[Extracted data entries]
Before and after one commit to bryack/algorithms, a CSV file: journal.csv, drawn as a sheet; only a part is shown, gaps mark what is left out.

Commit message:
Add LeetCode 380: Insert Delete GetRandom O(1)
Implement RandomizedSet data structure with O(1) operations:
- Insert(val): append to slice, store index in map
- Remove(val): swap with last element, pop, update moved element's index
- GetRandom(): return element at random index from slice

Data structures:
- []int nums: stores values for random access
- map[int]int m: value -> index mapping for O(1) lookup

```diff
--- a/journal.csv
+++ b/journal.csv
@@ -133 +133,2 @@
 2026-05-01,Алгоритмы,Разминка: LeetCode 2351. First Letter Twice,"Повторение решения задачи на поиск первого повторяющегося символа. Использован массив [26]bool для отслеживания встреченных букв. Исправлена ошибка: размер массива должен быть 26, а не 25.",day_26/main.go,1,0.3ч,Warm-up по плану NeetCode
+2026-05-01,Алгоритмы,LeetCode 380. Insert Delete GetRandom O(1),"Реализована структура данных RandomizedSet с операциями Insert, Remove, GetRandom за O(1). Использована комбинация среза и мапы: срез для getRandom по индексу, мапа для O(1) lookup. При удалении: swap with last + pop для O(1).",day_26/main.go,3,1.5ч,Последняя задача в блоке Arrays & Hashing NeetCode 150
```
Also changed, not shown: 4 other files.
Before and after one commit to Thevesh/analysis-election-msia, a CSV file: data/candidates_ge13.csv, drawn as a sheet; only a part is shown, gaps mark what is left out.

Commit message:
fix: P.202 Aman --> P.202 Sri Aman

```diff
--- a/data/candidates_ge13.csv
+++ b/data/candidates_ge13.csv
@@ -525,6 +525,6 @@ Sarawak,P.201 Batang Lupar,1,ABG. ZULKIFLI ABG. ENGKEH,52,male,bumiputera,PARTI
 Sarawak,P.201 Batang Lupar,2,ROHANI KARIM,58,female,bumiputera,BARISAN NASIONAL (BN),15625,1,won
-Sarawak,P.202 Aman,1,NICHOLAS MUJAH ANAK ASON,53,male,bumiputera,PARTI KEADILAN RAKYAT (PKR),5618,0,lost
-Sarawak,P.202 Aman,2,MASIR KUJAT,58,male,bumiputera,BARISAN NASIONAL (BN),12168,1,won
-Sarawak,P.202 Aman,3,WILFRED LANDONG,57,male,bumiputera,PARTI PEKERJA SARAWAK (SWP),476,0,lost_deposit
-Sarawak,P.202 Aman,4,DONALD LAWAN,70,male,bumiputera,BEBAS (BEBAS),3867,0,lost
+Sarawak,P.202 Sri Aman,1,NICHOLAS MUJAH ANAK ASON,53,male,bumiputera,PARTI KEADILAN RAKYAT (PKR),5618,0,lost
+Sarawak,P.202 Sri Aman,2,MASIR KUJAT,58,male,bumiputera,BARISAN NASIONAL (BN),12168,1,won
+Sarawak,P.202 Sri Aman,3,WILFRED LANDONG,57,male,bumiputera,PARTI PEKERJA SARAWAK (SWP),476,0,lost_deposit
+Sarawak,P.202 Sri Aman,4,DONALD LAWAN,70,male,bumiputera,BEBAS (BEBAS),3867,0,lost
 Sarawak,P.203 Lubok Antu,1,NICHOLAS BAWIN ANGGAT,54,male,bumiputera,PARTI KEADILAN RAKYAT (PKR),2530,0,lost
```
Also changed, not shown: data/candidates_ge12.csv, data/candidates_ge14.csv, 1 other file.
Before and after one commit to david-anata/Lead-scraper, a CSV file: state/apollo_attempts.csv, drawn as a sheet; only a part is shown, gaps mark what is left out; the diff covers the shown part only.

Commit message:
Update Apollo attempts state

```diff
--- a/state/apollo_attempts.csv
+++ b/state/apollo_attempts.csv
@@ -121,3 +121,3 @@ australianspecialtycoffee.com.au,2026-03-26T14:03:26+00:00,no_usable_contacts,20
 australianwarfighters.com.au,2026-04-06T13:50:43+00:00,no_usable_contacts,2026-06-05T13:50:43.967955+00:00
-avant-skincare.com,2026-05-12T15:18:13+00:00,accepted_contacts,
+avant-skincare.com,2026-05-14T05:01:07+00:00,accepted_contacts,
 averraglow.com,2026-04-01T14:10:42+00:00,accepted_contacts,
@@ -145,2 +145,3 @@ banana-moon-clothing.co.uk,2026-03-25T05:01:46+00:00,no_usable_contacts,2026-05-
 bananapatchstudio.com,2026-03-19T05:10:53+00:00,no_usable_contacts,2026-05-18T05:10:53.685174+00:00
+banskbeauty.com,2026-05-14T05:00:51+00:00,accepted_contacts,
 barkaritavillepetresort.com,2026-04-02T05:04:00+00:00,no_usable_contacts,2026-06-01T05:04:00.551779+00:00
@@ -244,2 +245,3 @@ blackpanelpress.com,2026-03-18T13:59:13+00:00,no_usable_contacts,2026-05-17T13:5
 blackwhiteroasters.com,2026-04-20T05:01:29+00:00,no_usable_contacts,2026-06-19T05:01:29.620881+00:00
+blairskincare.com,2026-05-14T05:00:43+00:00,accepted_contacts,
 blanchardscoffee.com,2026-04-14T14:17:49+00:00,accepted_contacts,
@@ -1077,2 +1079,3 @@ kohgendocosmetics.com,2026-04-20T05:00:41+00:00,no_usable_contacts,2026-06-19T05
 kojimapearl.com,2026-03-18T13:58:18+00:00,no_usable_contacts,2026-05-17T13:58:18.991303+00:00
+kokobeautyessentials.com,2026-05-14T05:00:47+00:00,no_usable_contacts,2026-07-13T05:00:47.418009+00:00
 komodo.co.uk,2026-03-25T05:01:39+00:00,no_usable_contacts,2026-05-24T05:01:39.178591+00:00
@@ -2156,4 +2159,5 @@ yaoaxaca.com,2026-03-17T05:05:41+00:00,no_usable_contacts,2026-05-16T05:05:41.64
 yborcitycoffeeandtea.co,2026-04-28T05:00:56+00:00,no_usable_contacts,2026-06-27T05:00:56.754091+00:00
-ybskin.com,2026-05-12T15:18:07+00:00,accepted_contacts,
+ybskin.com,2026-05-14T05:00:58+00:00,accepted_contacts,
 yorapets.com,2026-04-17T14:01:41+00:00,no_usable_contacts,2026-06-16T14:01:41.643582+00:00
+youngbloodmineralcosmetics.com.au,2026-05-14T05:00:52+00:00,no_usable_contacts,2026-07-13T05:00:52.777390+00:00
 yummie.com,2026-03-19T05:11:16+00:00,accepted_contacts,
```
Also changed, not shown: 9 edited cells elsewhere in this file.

THE PROBLEM -> Locate the word "after" in the entries, and copy every line where it is found.

WRITTEN ANSWER ->
Before and after one commit to bryack/algorithms, a CSV file: journal.csv, drawn as a sheet; only a part is shown, gaps mark what is left out.
Before and after one commit to Thevesh/analysis-election-msia, a CSV file: data/candidates_ge13.csv, drawn as a sheet; only a part is shown, gaps mark what is left out.
Before and after one commit to david-anata/Lead-scraper, a CSV file: state/apollo_attempts.csv, drawn as a sheet; only a part is shown, gaps mark what is left out; the diff covers the shown part only.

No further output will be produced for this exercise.